  • http://www.appatic.com Avatar X

    In a sense it would be a similar thing like what happens when a commercial or residental building owner rents out the top or the side of the building for Ad Space or a Cellphone Tower. I think that is what they really mean. This is a solution that can work and be adaped for Commercial or Residential compound building blocks. Not for single small buildings or homes.

    Making that very important distinction, i then can certainly see that working out really well. Specially if those in a city that also got lots of cold weather in the USA like Cleveland, Detroit and Chicago.

  • Momma Bear

    It looks great on paper, but there are some fundamental flaws with the idea that
    would have to be resolved before this is a viable one.

     Here are just a few questions to raise:

     1.        Who guarantees security? 

    a.       Placement would require a significant background check equivalent to a top secret clearance to ensure data and equipment are not at risk – placing such equipment in a private home invokes provisions of a bailment for hire requiring
    extraordinary care –at the very least, that will raise insurance rates.

    b.      Placement would require additional physical security, including alarm systems/services, video surveillance, hardened entrys, etc.

    2.       Even when properly set up, the backup Uninterruptable Power Supply (UPS) and the server units themselves can pose an additional risk of fire, requiring
    modification of any “cabinet” to meet higher standards for fire safety – that
    raises modification and insurance costs – how is that going to be addressed in a
    “host” contract and who will pay for the increased costs?

    3.       What happens if power goes out (ref today’s SAExpress headline re: Rolling Blackouts this is going to be an increasing issue as population expands) – does the server farm owner intend to provide the host home with an adequate backup generator and supply of fuel?

    4.   What happens if the host home owner sells and moves – will the server farm owner pay to move the server assembly as well as make modifications to the new host home (and what impact will it have on home value)?  If not moving it, how can they guarantee security without having the ability to screen new
    owners?

    a.       If simply removing the server assembly in the event of a sale, will they retrofit
    the furnace/ac or will that be a home owner’s responsibility?  Home owners are
    not likely to enter into contracts that do not have a retrofit clause unless
    they are completely ignorant.

    • Mike

      Add the cost of cooling inthe summer ordo you turn it off because who want all the extra heat when the ac is on?

  • Mike

    Do you turn it off during the months were you don’t require heat, thus taking the computing capacity offline. To run it during the months that require air conditioning now means one would have doubled their air conditioning demand. This research assumes that homes are heated electrically.

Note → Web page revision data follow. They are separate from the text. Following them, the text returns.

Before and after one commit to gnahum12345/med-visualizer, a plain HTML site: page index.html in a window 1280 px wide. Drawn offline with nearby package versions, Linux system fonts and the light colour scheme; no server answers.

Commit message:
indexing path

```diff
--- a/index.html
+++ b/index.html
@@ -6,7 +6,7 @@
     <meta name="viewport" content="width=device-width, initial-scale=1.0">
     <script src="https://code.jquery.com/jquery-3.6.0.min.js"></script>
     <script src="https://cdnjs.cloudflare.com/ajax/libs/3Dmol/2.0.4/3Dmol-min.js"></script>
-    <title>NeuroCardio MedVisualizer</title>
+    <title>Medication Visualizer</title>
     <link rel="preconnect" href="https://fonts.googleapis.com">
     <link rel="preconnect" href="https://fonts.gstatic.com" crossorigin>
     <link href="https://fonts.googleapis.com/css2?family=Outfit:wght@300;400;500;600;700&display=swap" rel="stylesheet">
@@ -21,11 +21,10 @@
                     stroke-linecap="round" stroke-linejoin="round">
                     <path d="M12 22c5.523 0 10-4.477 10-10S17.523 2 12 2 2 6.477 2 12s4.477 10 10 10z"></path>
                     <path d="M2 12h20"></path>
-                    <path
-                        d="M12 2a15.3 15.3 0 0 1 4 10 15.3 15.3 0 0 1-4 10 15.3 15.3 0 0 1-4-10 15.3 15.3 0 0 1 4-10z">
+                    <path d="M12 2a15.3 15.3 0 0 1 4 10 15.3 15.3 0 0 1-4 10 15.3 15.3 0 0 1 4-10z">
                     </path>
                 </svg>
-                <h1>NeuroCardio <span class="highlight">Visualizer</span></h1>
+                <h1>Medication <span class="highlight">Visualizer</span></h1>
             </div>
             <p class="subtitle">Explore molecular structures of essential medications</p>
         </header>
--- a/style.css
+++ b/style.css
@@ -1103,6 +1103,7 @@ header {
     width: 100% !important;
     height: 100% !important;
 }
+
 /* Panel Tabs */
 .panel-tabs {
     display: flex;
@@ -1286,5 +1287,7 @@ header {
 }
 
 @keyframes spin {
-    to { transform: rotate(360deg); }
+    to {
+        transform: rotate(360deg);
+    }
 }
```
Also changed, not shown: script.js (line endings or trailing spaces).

Most in my regions are heated with natural gas which is cheaper per therm than electric. In our region most residents electric bill is the lowest in winter and highest in summer! Not sure I see the benefit

  • God

    you’ll be warm but also taking in radiation